black woman using phone

 

Indeed, the world is evolving every day. I would not be far from the truth if I claim that technology-wise, the world is advancing on per second billing! Corrected me if I’m wrong but that is not the issue for today. Something you are known for as a guru today suddenly becomes archaic tomorrow; and the hero of today will be addressed as ‘old school’ tomorrow. It is such a funny world. This tremendous advancement in technology has come with many blessings and challenges as well.

For the old people who are still trapped in the old ways of doing things, technology is a nightmare. But for us the youths, it is indeed a blessing. It has simplified many things that our forefathers used to present as a big deal.

I remember those days when the only platform you could chat with someone was on Yahoo! Messenger. This was actually preceded by letter writings, a period when post office attendants were on the same pedestal with rock stars.

When phones were introduced to Nigeria, the development heralded an era when you could call someone to confirm if they were around before hitting the road to visit them at home.
Communication was made easy after we left the era of land phones, which of course only a few homes could afford. Let me quickly fast forward to this new media age. Blogs, Instagram, Twitter, Facebook, Whatsapp and other social media platforms are now the big deal.

These things have come with numerous benefits and numerous problems too. I was speaking with an uncle who works with West African Examinations Council a few days ago, and he told me some of the reasons why passing English language has become a big problem for secondary school students lately.

He blamed social media, stressing that students now write their exams with the shorthand codes they frequently use while chatting on Blackberry Messenger, Twitter or Facebook. I was dazed when my uncle said that some of the students would write ‘U’ instead of ‘you’ and ‘D’ where they were supposed to simply write ‘the.’

These social media platforms have also been abused; they have been used to perpetrate all manner of evils. People have been duped, raped, killed due to the influence of social media and all sorts. But then, social media has also been a blessing to many people. Some smart and creative chaps have been able to legitimately enrich themselves through it.

As an individual, you have a choice of making social media make you or mar you. The choice is absolutely yours. Internet seems to be the future of every business now. Online banking, online shopping, online this, online that. I hope that one day, a new device will be introduced that will allow people make babies online!

I’m still waiting patiently for that time. Information now circulates at a high rate. Post a picture or comment on Instagram or Twitter, for instance now, and within seconds, it is trending all over the world! That is amazing. Secrets can no longer be kept.

I commiserate with the family of the late Ooni of Ife and the entire people of Osun State. For many days after his death, there was mild drama everywhere on the true situation of things. This party would say the Ooni is dead; the other would say he is still alive. This scenario is a typical example of the disparity between our traditional culture and technology – an offspring of westernisation.

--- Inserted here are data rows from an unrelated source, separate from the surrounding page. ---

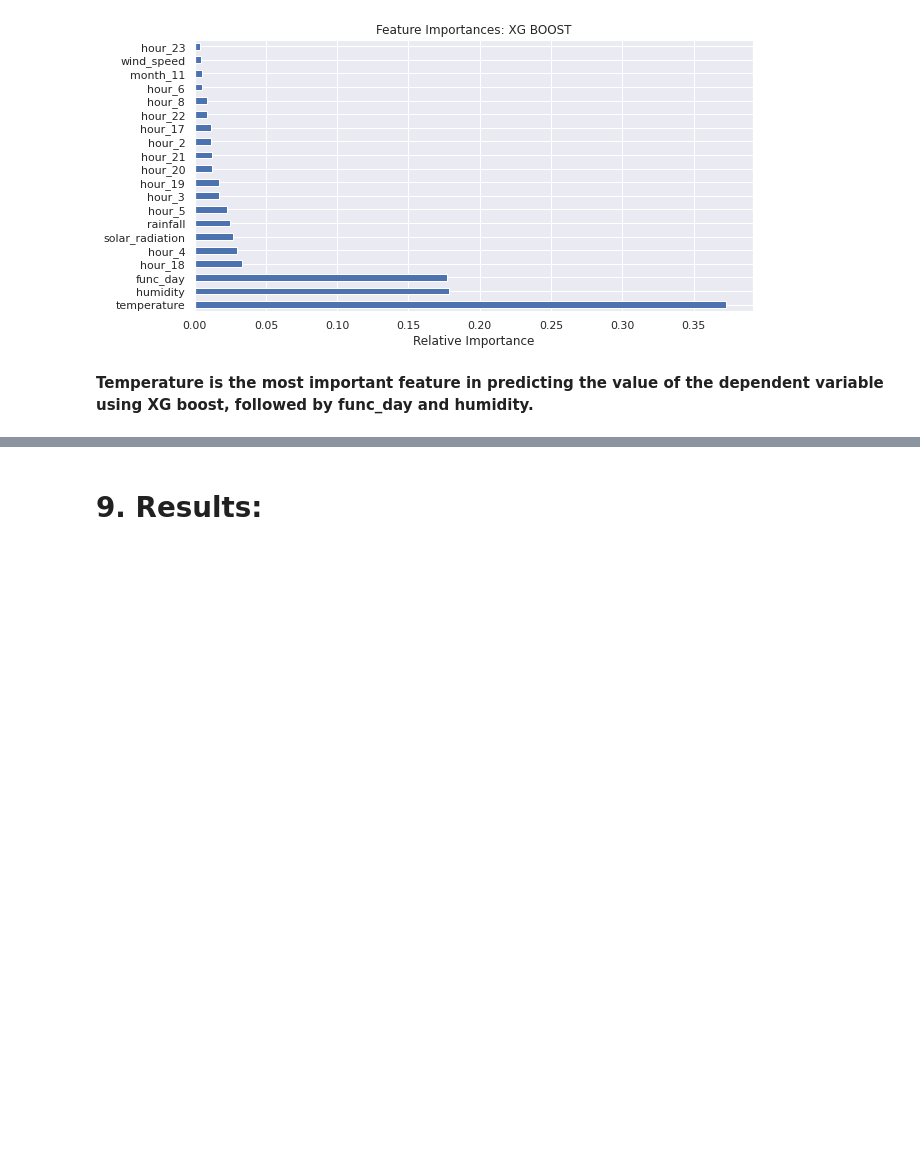
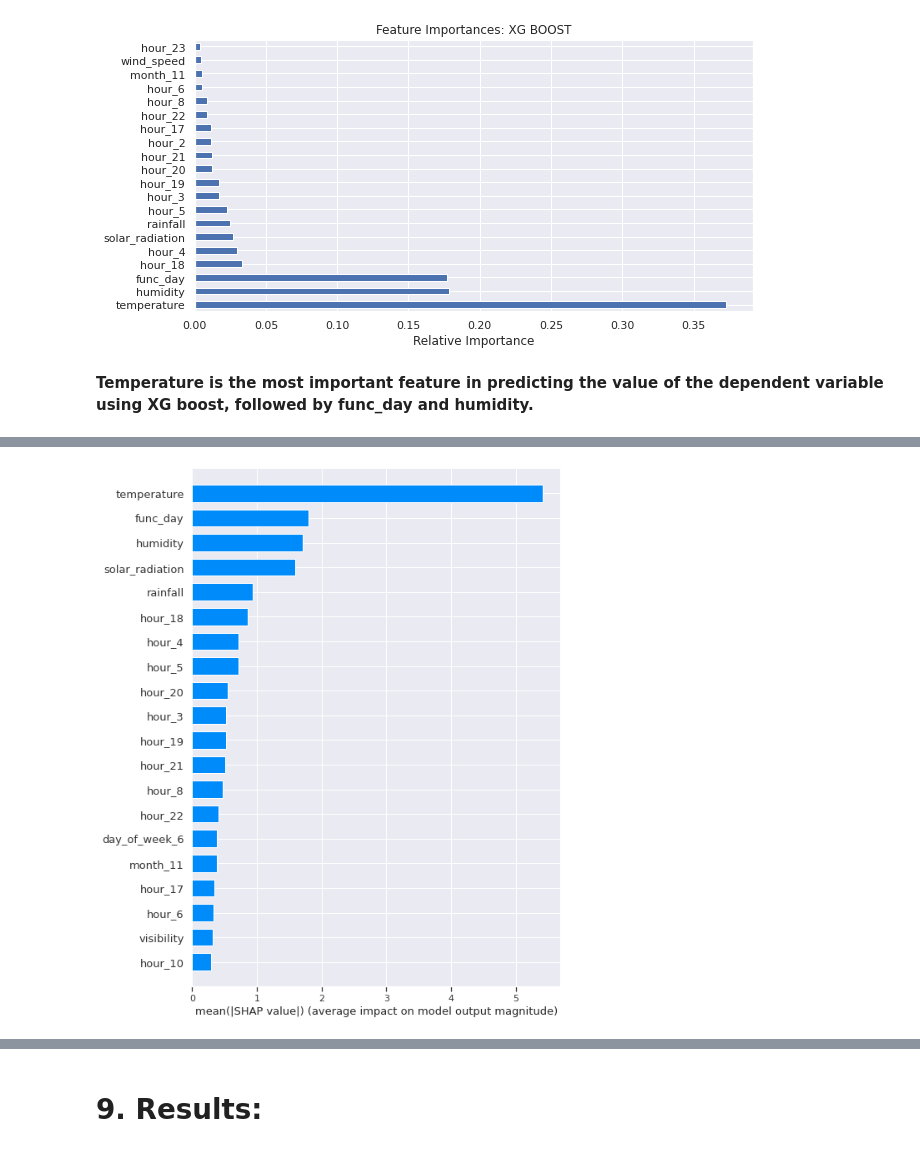
Before and after one commit to dileep-rawat/Capstone_Project_2--Bike_sharing_demand_prediction, a Jupyter notebook: Bike_Sharing_Demand_Prediction_Capstone_Project.ipynb, the cells around one changed output, grey strips where cells are left out. Drawn from its saved outputs; the diff is of its cells as text; code cells hidden in the pictures; blank space fills up the shorter version.

```diff
--- a/Bike_Sharing_Demand_Prediction_Capstone_Project.ipynb
+++ b/Bike_Sharing_Demand_Prediction_Capstone_Project.ipynb
@@ -1019,0 +1094,5 @@ plt.show()
+# %%
+# Obtain a Bar Summary Plot
+shap.summary_plot(shap_values, X_train, plot_type="bar")
+# %% [output]
+[figure, added]
```
Also changed, not shown: parts of 51 cells of this notebook.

I was made to understand that before announcing the passing of an Ooni, some rituals must be carried out for a specific number of days, if not, calamity may befall the town or village as the case may be. But what is the business of new media with that?

For instance, how many Facebook users or bloggers do you intend to tell that the death of the Ooni should not be broadcasted yet? Things have changed. Information now spreads faster than anything now.

After several days of denial, the Ooni’s son eventually opened up on Wednesday that indeed, the monarch had passed away. He was only stating the obvious. It was already stale news by the time he was making the announcement. This is just an example of the many challenges that our culture and tradition are facing with technology. And fortunately or unfortunately, technology is apparently having the upper hand.

I can even say it is a won battle already. But what does the future hold if things continue this way? We need to uphold our culture and tradition, and we honestly need technology as well. So how can we strike a balance? This is a topic for another day.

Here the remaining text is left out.